The idea of having to navigate cockroaches, mice, no heat and sexual predators before you even leave for school is not something any child should go through. Yet, this is the daily life for hundreds of children living in two shelters in New York City and Brooklyn. They are part of the more than 22,000 children that make up New York City’s homeless population. Now, after more than a decade of repeated citations for deplorable conditions, more than 400 children and their families are being moved from the city-owned facilities – all because of a determined 12-year-old girl. Chanel couldn’t afford the luxury of buying water in a bottle. When the water with the fancy name started arriving in the bodegas of her Brooklyn neighborhood, she felt that it represented a certain status in life she could never imagine. When her first child was born a short time later, she gave her the name Dasani, with the hope it would give her a chance in life.
Many in New Mexico have embraced both the ghost of James Boyd, cut down for lacking a home, and the ghost of Tom Joad, a specter of moral action. The group Anonymous called for occupation of Albuquerque police sites in a video statement describing the murder as done in “cold blood”. “This man, who was schizophrenic, obviously had no intention of hurting these police officers, on the contrary, this man looks as if he is simply attempting to protect himself from visually fierce militarized thugs,” said the hacktivist group. A coalition of groups protested over the weekend in an eight-plus hour march. The police shot tear gas canisters at largely peaceful demonstrations. The FBI has opened an investigation into Boyd’s killing, and the Justice Department is continuing their probe into a police department that has fired at 37 people since 2010, killing 23.
On Sunday night, the temperature in Rockford, Illinois is expected to drop below 20 degrees. On Monday and Tuesday, the area could see several more inches of snow. And yet the city has informed leaders at the Apostolic Pentecostals of Rockford church that they are no longer permitted to act as a temporary warming center and homeless shelter because they do not have the adequate zoning permits. David Frederick, the owner of the church, told WIFR that he was warned by city officials that if he kept opening his doors to the city’s homeless, he would be doing so illegally. It’s unclear if the city is prepared to levy any kind of penalty against the church if they ignore the warning.
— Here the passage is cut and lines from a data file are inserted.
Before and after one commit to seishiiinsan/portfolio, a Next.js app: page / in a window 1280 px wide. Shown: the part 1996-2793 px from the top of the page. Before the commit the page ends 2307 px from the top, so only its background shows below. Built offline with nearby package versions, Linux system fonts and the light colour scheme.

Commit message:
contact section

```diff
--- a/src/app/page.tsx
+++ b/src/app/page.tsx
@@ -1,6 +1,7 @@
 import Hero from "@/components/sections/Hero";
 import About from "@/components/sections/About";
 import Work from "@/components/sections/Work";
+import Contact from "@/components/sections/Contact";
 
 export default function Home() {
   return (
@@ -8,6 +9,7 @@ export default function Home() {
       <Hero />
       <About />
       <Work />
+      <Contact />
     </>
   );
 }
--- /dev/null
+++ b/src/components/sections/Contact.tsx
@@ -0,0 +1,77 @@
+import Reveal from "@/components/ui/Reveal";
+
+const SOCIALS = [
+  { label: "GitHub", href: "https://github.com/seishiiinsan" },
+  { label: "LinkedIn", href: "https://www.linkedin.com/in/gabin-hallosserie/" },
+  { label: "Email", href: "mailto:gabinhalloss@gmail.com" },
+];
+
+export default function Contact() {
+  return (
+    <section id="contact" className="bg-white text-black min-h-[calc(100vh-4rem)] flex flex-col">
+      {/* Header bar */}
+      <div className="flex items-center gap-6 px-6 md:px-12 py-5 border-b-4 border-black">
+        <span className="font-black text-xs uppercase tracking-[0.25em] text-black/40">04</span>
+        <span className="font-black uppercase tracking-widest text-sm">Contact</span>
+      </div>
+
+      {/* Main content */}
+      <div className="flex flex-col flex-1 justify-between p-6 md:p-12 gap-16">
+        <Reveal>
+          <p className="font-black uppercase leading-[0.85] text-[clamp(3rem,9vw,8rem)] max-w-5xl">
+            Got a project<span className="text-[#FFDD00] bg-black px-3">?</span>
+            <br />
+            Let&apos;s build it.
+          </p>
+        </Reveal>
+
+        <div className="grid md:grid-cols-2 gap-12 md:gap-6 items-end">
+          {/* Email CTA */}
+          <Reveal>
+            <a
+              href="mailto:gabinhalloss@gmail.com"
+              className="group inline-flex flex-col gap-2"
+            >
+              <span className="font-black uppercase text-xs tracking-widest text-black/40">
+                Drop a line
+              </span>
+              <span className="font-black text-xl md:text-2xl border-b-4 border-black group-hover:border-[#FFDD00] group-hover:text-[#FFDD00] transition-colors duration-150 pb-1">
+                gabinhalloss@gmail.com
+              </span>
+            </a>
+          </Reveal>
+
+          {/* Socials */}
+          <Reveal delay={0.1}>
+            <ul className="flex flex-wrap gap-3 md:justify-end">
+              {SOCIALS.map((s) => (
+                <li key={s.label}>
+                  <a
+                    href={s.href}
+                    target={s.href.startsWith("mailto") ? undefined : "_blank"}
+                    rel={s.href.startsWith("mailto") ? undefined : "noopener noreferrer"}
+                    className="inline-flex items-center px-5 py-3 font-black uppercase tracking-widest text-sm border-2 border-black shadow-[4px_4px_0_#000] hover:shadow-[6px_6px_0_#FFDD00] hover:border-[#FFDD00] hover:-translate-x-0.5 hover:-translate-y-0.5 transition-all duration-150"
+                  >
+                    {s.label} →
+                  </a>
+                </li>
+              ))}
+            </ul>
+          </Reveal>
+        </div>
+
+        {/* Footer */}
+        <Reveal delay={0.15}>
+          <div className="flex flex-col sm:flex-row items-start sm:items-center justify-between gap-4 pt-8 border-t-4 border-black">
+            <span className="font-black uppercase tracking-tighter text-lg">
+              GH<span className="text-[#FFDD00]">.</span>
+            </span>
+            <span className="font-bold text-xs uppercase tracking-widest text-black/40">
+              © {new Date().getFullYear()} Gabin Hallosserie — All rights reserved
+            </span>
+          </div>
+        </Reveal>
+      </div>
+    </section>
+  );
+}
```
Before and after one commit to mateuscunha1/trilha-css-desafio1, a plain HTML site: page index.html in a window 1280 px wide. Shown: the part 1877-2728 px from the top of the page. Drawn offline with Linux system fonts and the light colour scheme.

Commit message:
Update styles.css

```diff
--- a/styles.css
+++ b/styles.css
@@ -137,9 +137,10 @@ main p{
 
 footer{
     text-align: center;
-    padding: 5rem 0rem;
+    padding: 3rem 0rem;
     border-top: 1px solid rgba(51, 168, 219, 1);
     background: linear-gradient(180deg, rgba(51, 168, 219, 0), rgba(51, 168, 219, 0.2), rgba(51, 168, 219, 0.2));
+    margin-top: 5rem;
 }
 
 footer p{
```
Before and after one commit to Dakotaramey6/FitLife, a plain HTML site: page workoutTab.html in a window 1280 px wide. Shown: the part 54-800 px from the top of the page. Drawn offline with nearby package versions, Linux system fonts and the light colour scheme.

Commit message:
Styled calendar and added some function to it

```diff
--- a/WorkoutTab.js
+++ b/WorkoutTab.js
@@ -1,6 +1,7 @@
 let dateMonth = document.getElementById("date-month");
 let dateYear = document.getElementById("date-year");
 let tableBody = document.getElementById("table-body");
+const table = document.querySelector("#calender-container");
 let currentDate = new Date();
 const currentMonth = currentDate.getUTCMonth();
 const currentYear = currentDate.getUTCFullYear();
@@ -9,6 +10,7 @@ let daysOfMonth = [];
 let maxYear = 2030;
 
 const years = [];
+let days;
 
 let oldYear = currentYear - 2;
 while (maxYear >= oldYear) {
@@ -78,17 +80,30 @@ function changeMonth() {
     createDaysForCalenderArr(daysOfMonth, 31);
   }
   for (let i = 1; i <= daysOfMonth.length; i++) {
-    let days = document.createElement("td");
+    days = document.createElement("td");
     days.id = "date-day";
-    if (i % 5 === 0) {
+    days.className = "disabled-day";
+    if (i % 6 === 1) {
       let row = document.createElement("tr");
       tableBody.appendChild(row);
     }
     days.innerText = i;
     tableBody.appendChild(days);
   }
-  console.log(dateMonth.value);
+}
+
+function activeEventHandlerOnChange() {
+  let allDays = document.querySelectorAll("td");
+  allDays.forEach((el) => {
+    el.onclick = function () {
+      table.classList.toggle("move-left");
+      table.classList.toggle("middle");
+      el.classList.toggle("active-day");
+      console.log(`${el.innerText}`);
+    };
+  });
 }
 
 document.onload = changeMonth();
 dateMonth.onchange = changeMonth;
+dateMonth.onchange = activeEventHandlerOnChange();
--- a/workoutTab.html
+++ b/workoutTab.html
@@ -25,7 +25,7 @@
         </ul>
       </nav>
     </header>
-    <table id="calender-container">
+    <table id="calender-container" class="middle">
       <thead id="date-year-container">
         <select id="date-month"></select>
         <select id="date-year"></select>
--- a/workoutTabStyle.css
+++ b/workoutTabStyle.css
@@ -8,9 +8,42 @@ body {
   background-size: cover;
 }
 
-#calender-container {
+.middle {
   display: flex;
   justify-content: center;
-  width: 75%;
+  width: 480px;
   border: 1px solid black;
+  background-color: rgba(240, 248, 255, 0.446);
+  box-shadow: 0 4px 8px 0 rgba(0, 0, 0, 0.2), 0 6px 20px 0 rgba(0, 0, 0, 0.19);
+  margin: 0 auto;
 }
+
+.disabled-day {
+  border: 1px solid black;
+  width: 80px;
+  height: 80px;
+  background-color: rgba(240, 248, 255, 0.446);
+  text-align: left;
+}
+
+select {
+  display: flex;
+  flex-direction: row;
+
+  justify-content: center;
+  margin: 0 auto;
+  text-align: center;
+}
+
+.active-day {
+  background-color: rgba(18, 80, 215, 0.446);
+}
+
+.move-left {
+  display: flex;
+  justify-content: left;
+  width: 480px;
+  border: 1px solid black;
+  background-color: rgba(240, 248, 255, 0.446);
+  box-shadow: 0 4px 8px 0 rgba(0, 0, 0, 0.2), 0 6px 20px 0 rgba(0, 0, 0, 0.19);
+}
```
The apartment complex, called the Fillmore Center, lies just south of Geary Boulevard along Fillmore Street and takes up several city blocks. The complex, which has had numerous owners, was completed in 1991 on land owned by the now-defunct Redevelopment Agency with the guarantee that 20 percent of the units would stay below market rate until 2017. In exchange, the developers received “advantageous financing terms,” according to the City Attorney’s Office. The case, which was heard by Superior Court Judge Curtis Karnow, was originally filed in 2008 by current owners Fillmore Center Associates after they were barred from converting more than 1,000 units into condominiums because the previous owners had relinquished such rights.